“Orbis Tertius” is visibly rooted in the problematics of the Enlightenment. As a project, Tlön was initiated by a secret society associated with Dalgarno and Berkeley. Dalgarno, we have seen, was one of the early inventors of a universal language, whose aim was to recreate a new Adamic language. His appearance in Borges’ fiction is due to more than chance: “[t]he same analytical language of Wilkins and the ordered world of Tlön are both expressions of the same yearning for an order that is unattainable to human intelligence” (Alazraki [1971 (ii)], 49). The encyclopedia, the means by which Tlön infiltrates our world, is the quintessential symbol, along with the dictionary, of the age of reason and the empiricist tradition.” Bayle’s Dictionary (1687) and Diderot’s Encyclopedia (1751-) correspond with the incorporation of British thought by Continental scholarship, and indicate the strengthening of the bourgeoisie in France.
Alazraki, Jaime. Oxymoronic Structure in Borges Essays, in The Cardinal Points of Borges, edited by Lowell Dunham and Ivor Ivask (Norman, OK: Oklahoma University .Press, 1971), pp. 47-53.
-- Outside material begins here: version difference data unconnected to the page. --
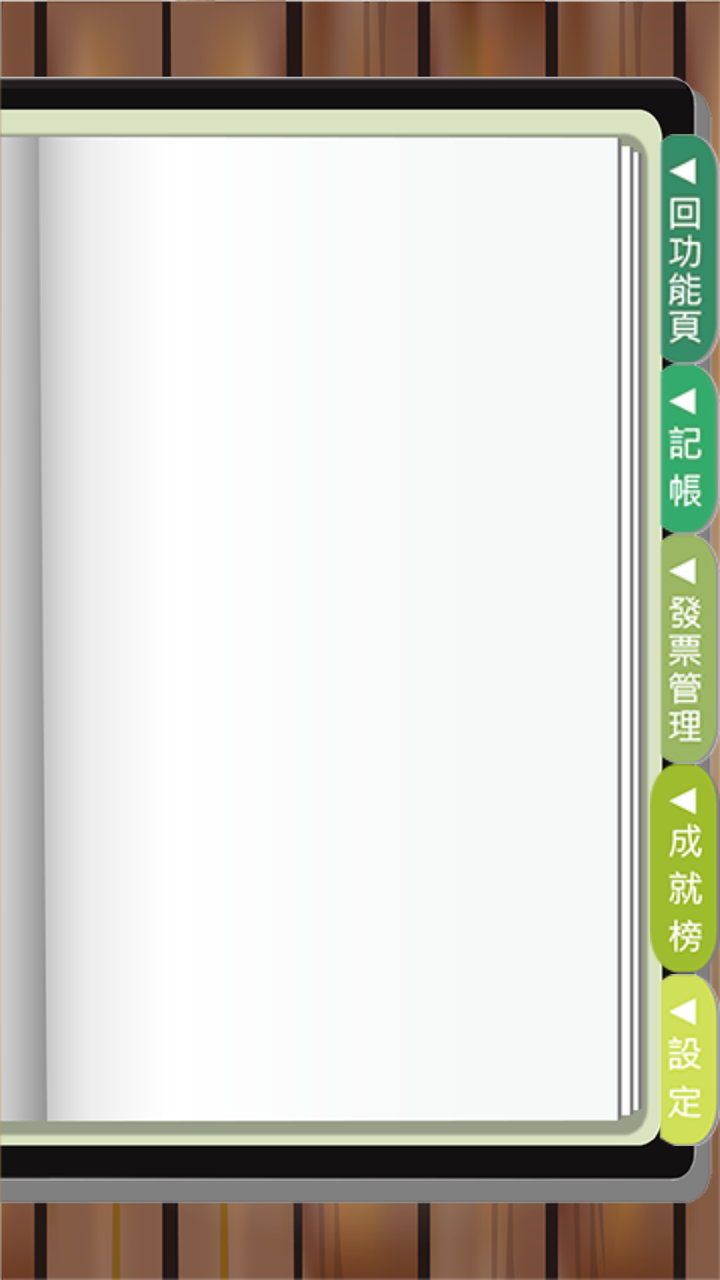
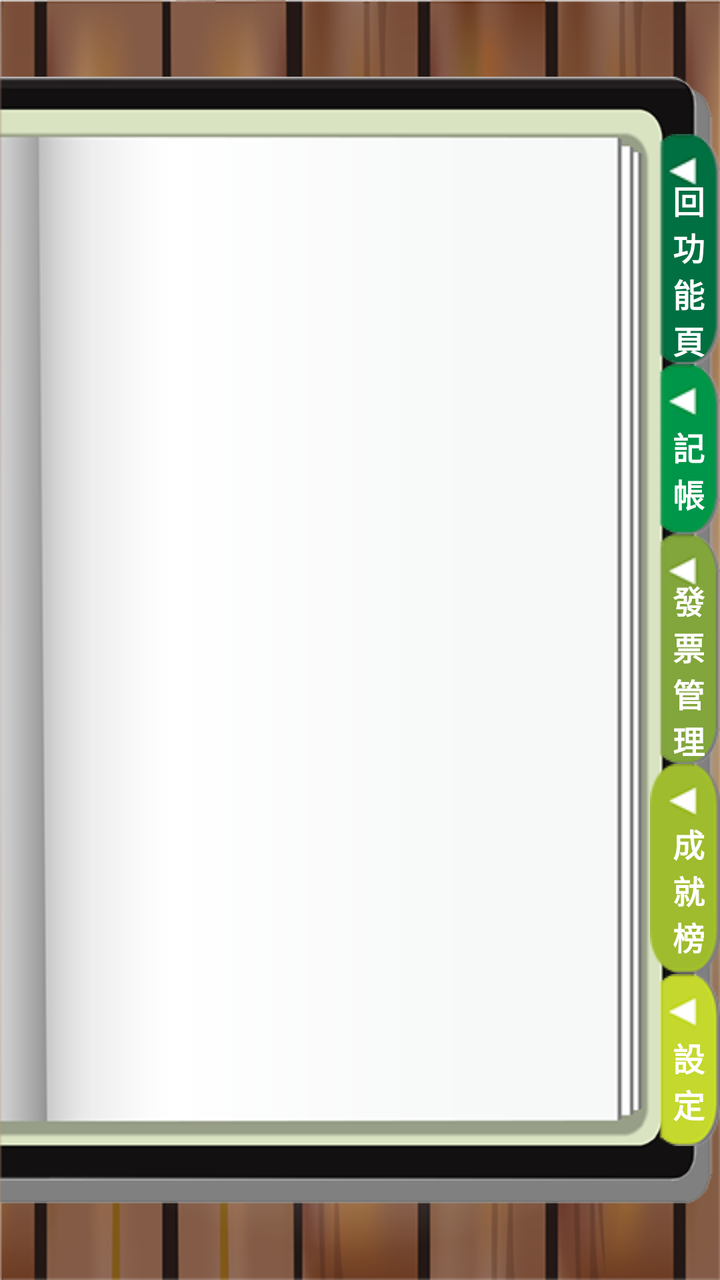

Two renders of the same Android screen: before a commit and after it. Below are the layout's source before the change and the commit's diff.
<!-- AndroidManifest.xml: application theme AppTheme -->
<!-- res/layout/activity_social.xml -->
<RelativeLayout xmlns:android="http://schemas.android.com/apk/res/android"
    xmlns:tools="http://schemas.android.com/tools"
    android:layout_width="match_parent"
    android:layout_height="match_parent"
    android:background="@drawable/bg_wood"
    tools:context=".MainActivity" >

    <ImageView
        android:id="@+id/imageView1"
        android:layout_width="match_parent"
        android:layout_height="match_parent"
        android:layout_alignParentLeft="true"
        android:src="@drawable/bg_book" />

    <LinearLayout
        android:layout_width="match_parent"
        android:layout_height="wrap_content"
        android:layout_centerInParent="true"
        android:gravity="right"
        android:orientation="vertical" >

        <ImageButton
            android:id="@+id/imageButton1"
            android:layout_width="wrap_content"
            android:layout_height="wrap_content"
            android:background="@color/transparent"
            android:src="@drawable/btn_backfunc" />

        <ImageButton
            android:id="@+id/imageButton2"
            android:layout_width="wrap_content"
            android:layout_height="wrap_content"
            android:background="@color/transparent"
            android:src="@drawable/btn_account" />

        <ImageButton
            android:id="@+id/imageButton3"
            android:layout_width="wrap_content"
            android:layout_height="wrap_content"
            android:background="@color/transparent"
            android:src="@drawable/btn_manager" />

        <ImageButton
            android:id="@+id/imageButton4"
            android:layout_width="wrap_content"
            android:layout_height="wrap_content"
            android:background="@color/transparent"
            android:src="@drawable/main_social" />

        <ImageButton
            android:id="@+id/imageButton5"
            android:layout_width="wrap_content"
            android:layout_height="wrap_content"
            android:background="@color/transparent"
            android:src="@drawable/btn_setting" />

    </LinearLayout>
    

</RelativeLayout>
<!-- resources referenced by this layout -->
<resources>
  <color name="transparent">#00000000</color>
  <!-- drawable bg_book: png bitmap (drawable-mdpi, 14514 bytes) -->
  <!-- drawable bg_wood: png bitmap (drawable-mdpi, 216225 bytes) -->
  <!-- drawable btn_account: png bitmap (drawable-mdpi, 6640 bytes) -->
  <!-- drawable btn_backfunc: png bitmap (drawable-mdpi, 8297 bytes) -->
  <!-- drawable btn_manager: png bitmap (drawable-mdpi, 9070 bytes) -->
  <!-- drawable btn_setting: png bitmap (drawable-mdpi, 6651 bytes) -->
  <!-- drawable main_social: png bitmap (drawable-mdpi, 7495 bytes) -->
  <style name="AppTheme" parent="AppBaseTheme">
          
      </style>
  <style name="AppBaseTheme" parent="android:Theme.Light">
  	    <item name="android:windowNoTitle">true</item>
          
      </style>
</resources>

<!-- the commit's change to res/layout/activity_social.xml (unified diff, before → after) -->
@@ -19,40 +19,125 @@
         android:gravity="right"
         android:orientation="vertical" >
 
-        <ImageButton
-            android:id="@+id/imageButton1"
+        <RelativeLayout
             android:layout_width="wrap_content"
-            android:layout_height="wrap_content"
-            android:background="@color/transparent"
-            android:src="@drawable/btn_backfunc" />
+            android:layout_height="wrap_content" >
 
-        <ImageButton
-            android:id="@+id/imageButton2"
+            <ImageButton
+                android:id="@+id/imageButton1"
+                android:layout_width="wrap_content"
+                android:layout_height="wrap_content"
+                android:background="@color/transparent"
+                android:src="@drawable/btn_backfunc" />
+
+            <TextView
+                android:id="@+id/textView1"
+                android:layout_width="wrap_content"
+                android:layout_height="wrap_content"
+                android:layout_centerInParent="true"
+                android:text="\n 回\n 功\n 能\n 頁"
+                android:textColor="#ffffff"
+                android:textSize="16sp"
+                android:textStyle="bold"
+                android:visibility="visible" />
+
+        </RelativeLayout>
+
+        <RelativeLayout
             android:layout_width="wrap_content"
-            android:layout_height="wrap_content"
-            android:background="@color/transparent"
-            android:src="@drawable/btn_account" />
+            android:layout_height="wrap_content" >
 
-        <ImageButton
-            android:id="@+id/imageButton3"
+            <ImageButton
+                android:id="@+id/imageButton2"
+                android:layout_width="wrap_content"
+                android:layout_height="wrap_content"
+                android:background="@color/transparent"
+                android:src="@drawable/btn_account" />
+
+            <TextView
+                android:id="@+id/textView2"
+                android:layout_width="wrap_content"
+                android:layout_height="wrap_content"
+                android:layout_centerInParent="true"
+                android:text="\n 記\n 帳"
+                android:textColor="#ffffff"
+                android:textSize="16sp"
+                android:textStyle="bold"
+                android:visibility="visible" />
+
+        </RelativeLayout>
+
+        <RelativeLayout
             android:layout_width="wrap_content"
-            android:layout_height="wrap_content"
-            android:background="@color/transparent"
-            android:src="@drawable/btn_manager" />
+            android:layout_height="wrap_content" >
 
-        <ImageButton
-            android:id="@+id/imageButton4"
+            <ImageButton
+                android:id="@+id/imageButton3"
+                android:layout_width="wrap_content"
+                android:layout_height="wrap_content"
+                android:background="@color/transparent"
+                android:src="@drawable/btn_manager" />
+
+            <TextView
+                android:id="@+id/textView3"
+                android:layout_width="wrap_content"
+                android:layout_height="wrap_content"
+                android:layout_centerInParent="true"
+                android:text="\n 發\n 票\n 管\n 理"
+                android:textColor="#ffffff"
+                android:textSize="16sp"
+                android:textStyle="bold"
+                android:visibility="visible" />
+
+        </RelativeLayout>
+
+        <RelativeLayout
             android:layout_width="wrap_content"
-            android:layout_height="wrap_content"
-            android:background="@color/transparent"
-            android:src="@drawable/main_social" />
+            android:layout_height="wrap_content" >
 
-        <ImageButton
-            android:id="@+id/imageButton5"
+            <ImageButton
+                android:id="@+id/imageButton4"
+                android:layout_width="wrap_content"
+                android:layout_height="wrap_content"
+                android:background="@color/transparent"
+                android:src="@drawable/main_social" />
+
+            <TextView
+                android:id="@+id/textView4"
+                android:layout_width="wrap_content"
+                android:layout_height="wrap_content"
+                android:layout_centerInParent="true"
+                android:text="\n 成\n 就\n 榜"
+                android:textColor="#ffffff"
+                android:textSize="16sp"
+                android:textStyle="bold"
+                android:visibility="visible" />
+
+        </RelativeLayout>
+
+        <RelativeLayout
             android:layout_width="wrap_content"
-            android:layout_height="wrap_content"
-            android:background="@color/transparent"
-            android:src="@drawable/btn_setting" />
+            android:layout_height="wrap_content" >
+
+            <ImageButton
+                android:id="@+id/imageButton5"
+                android:layout_width="wrap_content"
+                android:layout_height="wrap_content"
+                android:background="@color/transparent"
+                android:src="@drawable/btn_setting" />
+
+            <TextView
+                android:id="@+id/textView5"
+                android:layout_width="wrap_content"
+                android:layout_height="wrap_content"
+                android:layout_centerInParent="true"
+                android:text="\n 設\n 定"
+                android:textColor="#ffffff"
+                android:textSize="16sp"
+                android:textStyle="bold"
+                android:visibility="visible" />
+
+        </RelativeLayout>
 
     </LinearLayout>
     
<!-- resource entries referenced after the edit -->
@@ -3,11 +3,11 @@
   <color name="transparent">#00000000</color>
   <!-- drawable bg_book: png bitmap (drawable-mdpi, 14514 bytes) -->
   <!-- drawable bg_wood: png bitmap (drawable-mdpi, 216225 bytes) -->
-  <!-- drawable btn_account: png bitmap (drawable-mdpi, 6640 bytes) -->
-  <!-- drawable btn_backfunc: png bitmap (drawable-mdpi, 8297 bytes) -->
-  <!-- drawable btn_manager: png bitmap (drawable-mdpi, 9070 bytes) -->
-  <!-- drawable btn_setting: png bitmap (drawable-mdpi, 6651 bytes) -->
-  <!-- drawable main_social: png bitmap (drawable-mdpi, 7495 bytes) -->
+  <!-- drawable btn_account: png bitmap (drawable-mdpi, 4446 bytes) -->
+  <!-- drawable btn_backfunc: png bitmap (drawable-mdpi, 4521 bytes) -->
+  <!-- drawable btn_manager: png bitmap (drawable-mdpi, 4517 bytes) -->
+  <!-- drawable btn_setting: png bitmap (drawable-mdpi, 4490 bytes) -->
+  <!-- drawable main_social: png bitmap (drawable-mdpi, 4321 bytes) -->
   <style name="AppTheme" parent="AppBaseTheme">
           
       </style>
SOURCE: Read, Malcolm K. Jorge Luis Borges and His Predecessors, Or, Notes Towards a Materialist History of Linguistic Idealism. Chapel Hill: University of North Carrolina Dept. of Romance Languages, 1993. (North Carolina Studies in the Romance Languages & Literatures; 242). Chapter III: Monsters of Enlightened Reason: (excerpts of) sections II (pp. 78-80), III (81-82, 83-84), VI (88-89).
I. From Classical Symbols to Medieval Signs 31
II. Public Usage and Private Abusage in the Age of Conflict 54
III. Monsters of Enlightened Reason 76
IV. The Ideal Revolution: Romanticism and Its Legacy 100
V. To Have and Have Not: Modernist Literature as Fetishism 122
Ideal Revolution: Romanticism and Its Legacy: V (Macedonio Fernández)
by Malcolm K. Read
Stanislaw Lem on Jorge Luis Borges (Borges 16)
Marx on political economy vs reversion to Romanticism
Marx and Marxism Web Guide
Jorge Luis Borges & Lucien Goldmann’s Genetic Structuralism
Jorge Luis Borges: Selected Study Materials on the Web
Ars Combinatoria Study Guide
Philosophical and Universal Languages, 1600-1800, and Related Themes: Selected Bibliography
The Analytical Language of John Wilkins
(originally El idioma analítico de John Wilkins)
by Jorge Luis Borges
Translated by Lilia Graciela Vázquez
Translated by Will Fitzgerald
Spanish original & English translation
Mans Opinion: Utopia of a Tired Man
by Jorge Luis Borges, read by C. R. Stapor
(Oct. 4, 2017)
Home Page | Site Map
| What's New | Coming
Attractions | Book News
Bibliography | Mini-Bibliographies | Study Guides | Special Sections
My Writings | Other Authors' Texts | Philosophical Quotations
Blogs | Images & Sounds | External Links
CONTACT Ralph Dumain
Uploaded 15 March 2020
Site ©1999-2020 Ralph Dumain